“It’s not a money-making thing,” the mayor assured him. She explained, as Jacksonville Mayor Tommy Swaim had at a previous meeting, that once the area is annexed into a city, its businesses would have to start collecting city taxes, but neither Sherwood nor Jacksonville would receive any extra state or county money, which makes up the bulk of their revenue, until after a new census and other steps are taken—about five years.
Gravel Ridge resident Gene Acord, who admitted to being thick-headed at times, asked, “If there is no money involved, why do you all want us? We are happy just the way we are.”
“We moved out here to stay out of city limits, and now you are trying to put us in one. I’m very opposed to any kind of annexation,” he added.

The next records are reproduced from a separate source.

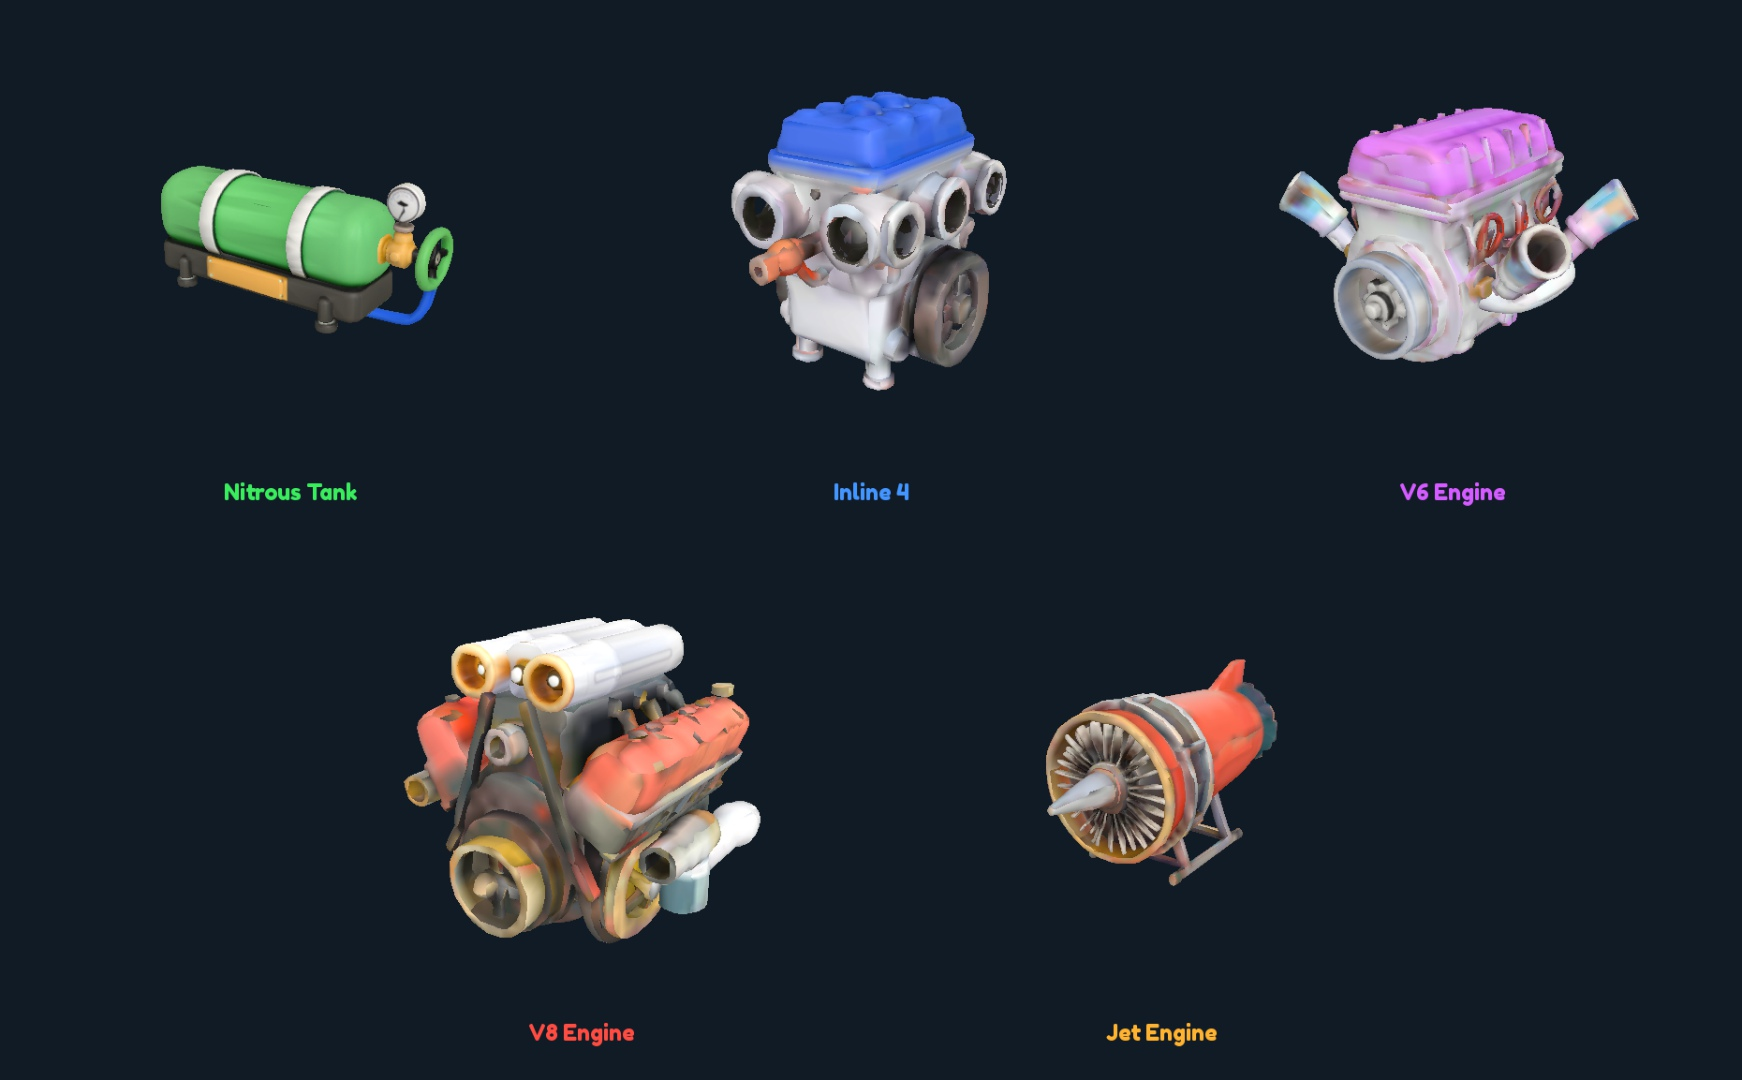
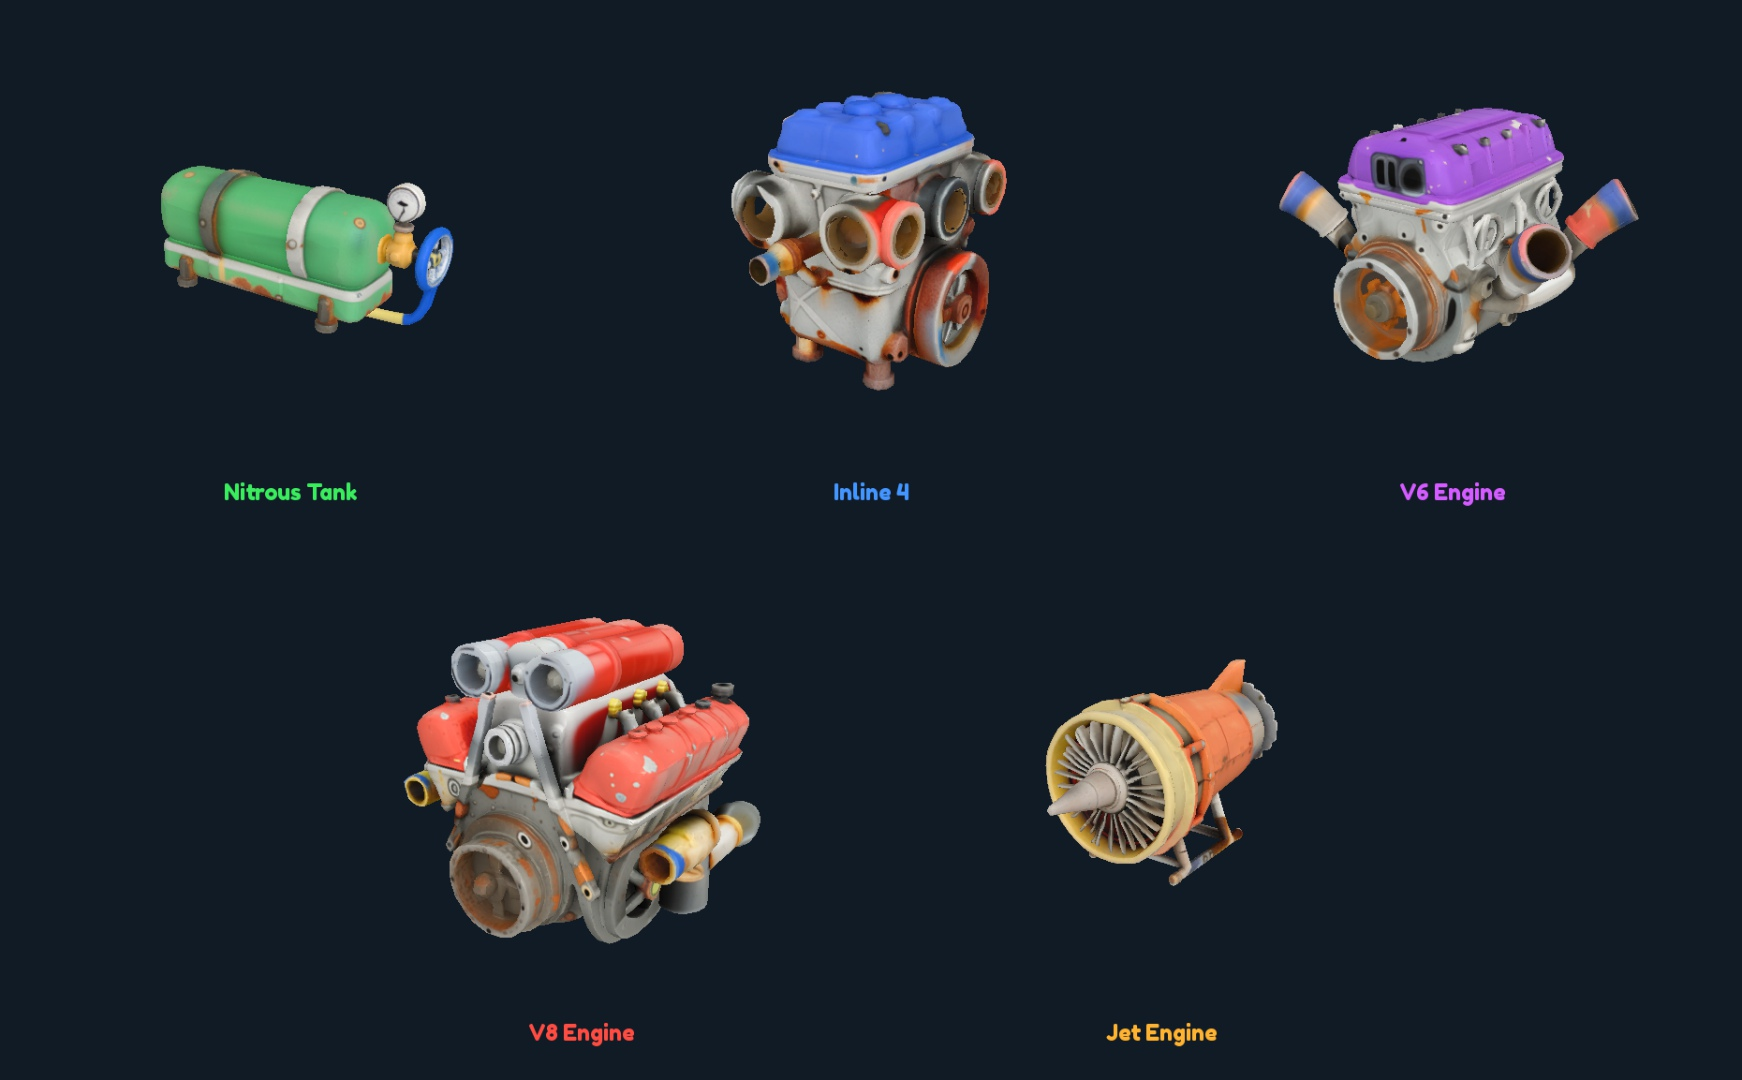
Weather addon textures with rust, chipped paint and mechanical wear

diff --git a/assets/addon-redesign/README.md b/assets/addon-redesign/README.md
@@ -4,7 +4,15 @@ Five standalone pickup models based on the approved green/blue/purple/red/orange
 
 Only appearance is being changed. Recipe mappings, rarity, value, drop odds and player data are preserved. Existing templates are backed up in Studio before replacement.
 
-## Installed first pass
+## Current weathered finish
+
+Revision `AddonWeathered_20260923_v2` is now installed. Textures add chipped enamel, rust at seams/fasteners, worn pulleys, oily recesses and heat-stained headers while keeping the five rarity colors. Shape bounds remain within .01 studs of the approved first pass, and each model still has three MeshParts. The Nitrous Tank's original valve/gauge submodel was retained to keep its dial legible.
+
+Current `models.json`, `restore.luau`, and `preview.png` describe the weathered version. The `*-clean-v1` files preserve the earlier appearance. Before replacement the live clean templates were moved to `ServerStorage.AddonBeforeWeathering_1790175813`.
+
+Repeated verification: all 35 recipes, three size scales, ground placement, welded movement/resize, tint, fade and viewport cloning passed. All 15 assets preloaded successfully. The normal spawner dropped V8 Engine during testing; Output showed no errors. Recovery recreated and matched all 15 mesh/texture references and transforms. Manual pickup/fusion, save round trip and mobile performance are still untested. The place has not been published by this task.
+
+## First-pass background
 
 Revision `AddonConcept_20260923_v1`. All five templates are now Models containing three MeshParts each. Longest sides: Nitrous Tank 3, Inline 4 3.3, V6 Engine 3.5, V8 Engine 4, Jet Engine 4.5 studs. These are ingredient sizes, not the larger fused-result rarity ladder. Existing ItemVisuals global scaling still applies.
 
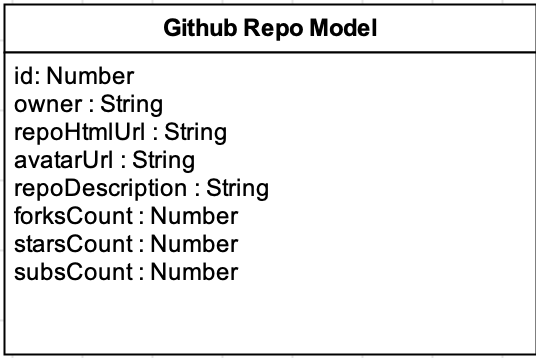
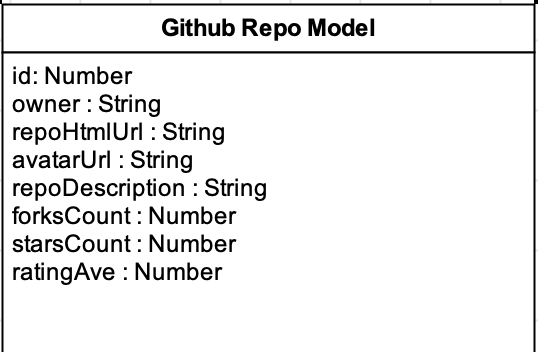
Updated schema

Changed region(s): [[0.0, 0.0, 1.0, 1.0]]

diff --git a/database/index.js b/database/index.js
@@ -11,6 +11,7 @@ let repoSchema = mongoose.Schema({
   repoDescription: String,
   forksCount: Number,
   starsCount: Number,
+  ratingAve: Number
 });
 
 let Repo = mongoose.model('Repo', repoSchema);
@@ -38,7 +39,8 @@ var filterRepos = (repos) => {
       'avatarUrl': repo.owner.avatar_url,
       'repoDescription': repo.description,
       'forksCount': repo.forks_count,
-      'starsCount': repo.watchers
+      'starsCount': repo.watchers,
+      'ratingAve': (repo.forks_count + repo.watchers) / 2
     };
   });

One resident, whose family has been in Gravel Ridge since 1909, accused Jacksonville of “stirring the pot,” and no matter what happens, “I’ll lose my hunting privileges,” he said.
Another resident was concerned about clear-cutting. “We moved out here because of the trees and we want to keep the trees,” he said.
Hillman said that Sherwood currently had no ordinance on clear-cutting.
Questions were also asked about abandoned cars in the front of some Gravel Ridge homes, and unsightly yards. Hillman said those residents would be cited. “We have a very good code enforcement officer, and not everyone is pleased with that,” she said.
Sherwood Police Chief Kel Nicholson explained to the concerned residents how the switch from county protection to city protection would take place. He said his patrol units had already received maps of the areas and were studying the street locations.
“Once you become part of Sherwood, it would take about a week for the 911 calls to be switched to Sherwood, but during that time your call would go to the county and it’ll take them just a few seconds to send it to us,” the chief said.
He explained that Gravel Ridge would be designated a patrol district and would have at least five officers assigned.
“They won’t be working all at once, but we would have you covered 24/7,” the chief promised.
He said that Sherwood police would share the sheriff’s substation on Hwy. 107.
Fire Chief Frank Hill also said that the community would not lose its fire station by becoming part of Sherwood.
“We would strengthen it by adding three full-time paid positions out here,” he said.
Hill said he and the Gravel Ridge chief had already met numerous times and felt there would be no problems in the two departments working together.
Gravel Ridge resident Michael Smith said he had lived in both Jacksonville and Sherwood and purposely moved out to Gravel Ridge to live beyond the control of both cities. Smith said he had concerns with both cities, but said past actions of the Sherwood police department really “burns my hide.”
“I’m going to have to do a lot of thinking before picking either city,” he said.
Smith asked Hillman, “Why do you want to represent someone who doesn’t want your representation?” She reiterated that Sherwood was the alternative. “If we didn’t act, you would have to become part of Jacksonville. Now you have a choice.”
She added that Sherwood was a great place and that Gravel Ridge would be a great addition.
Smith admitted there were benefits to being in both cities. “But the benefits of staying like we are outweigh them all,” he said.